Skip to Main Content
U.S. Forest Service
Caring for the land and serving people

United States Department of Agriculture

Home > Search > Publication Information

  1. Share via EmailShare on FacebookShare on LinkedInShare on Twitter
    Dislike this pubLike this pub


    For most wild species affected by exotic pests or pathogens, the relative importance of heritable genetic differences in determining apparent variation in disease resistance is unknown. This is true in particular for butternut, a North American hardwood affected by butternut canker disease and undergoing demographic contraction. Little is known about site effects on butternut decline, in part because long-term monitoring data are lacking. We collected detailed disease phenotypes and multilocus microsatellite genotypes for all surviving individuals in a large natural population of butternut in 2003 (n=302) and 2012 (n=113). Two analytical methods, correlations between pairwise phenotypic similarity and pairwise relatedness, and estimation of among-family variance, both indicated weak heritability of disease-related traits and no heritability for overall tree health in the population. Additionally, an analysis of spatial data collected in 2001 (n=341) and 2012 (n=113) demonstrated that drier, upland sites contribute to increased likelihood of survival. We conclude that genetic differences among wild butternut individuals contributed little to observed variance in survival over 10 years but fine-scale site differences were useful predictors of butternut mortality.

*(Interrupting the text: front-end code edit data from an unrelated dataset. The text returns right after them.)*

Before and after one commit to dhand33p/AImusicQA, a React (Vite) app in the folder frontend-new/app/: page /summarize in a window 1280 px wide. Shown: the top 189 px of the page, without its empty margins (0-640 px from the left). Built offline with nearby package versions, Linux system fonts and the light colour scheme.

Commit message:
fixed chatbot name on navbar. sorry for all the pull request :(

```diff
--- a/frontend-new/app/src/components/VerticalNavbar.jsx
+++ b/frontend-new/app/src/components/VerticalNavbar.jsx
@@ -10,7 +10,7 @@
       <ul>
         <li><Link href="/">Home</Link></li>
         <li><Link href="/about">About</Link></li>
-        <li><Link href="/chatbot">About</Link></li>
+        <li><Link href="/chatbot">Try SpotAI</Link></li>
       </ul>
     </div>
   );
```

    Publication Notes

    • Check the Northern Research Station web site to request a printed copy of this publication.
    • Our on-line publications are scanned and captured using Adobe Acrobat.
    • During the capture process some typographical errors may occur.
    • Please contact Sharon Hobrla, if you notice any errors which make this publication unusable.
    • We recommend that you also print this page and attach it to the printout of the article, to retain the full citation information.
    • This article was written and prepared by U.S. Government employees on official time, and is therefore in the public domain.


    LaBonte, Nicholas R.; Ostry, Michael E.; Ross-Davis, Amy; Woeste, Keith E. 2015. Estimating heritability of disease resistance and factors that contribute to long-term survival in butternut (Juglans cinerea L.). Tree Genetics & Genomes. 11(3): 63.


    Google Scholar


    Ophiognomonia clavigignenti-juglandacearum, Butternut canker disease, Heritability, Forest genetics, Butternut

    Related Search

    XML: View XML
Show More
Show Fewer
Jump to Top of Page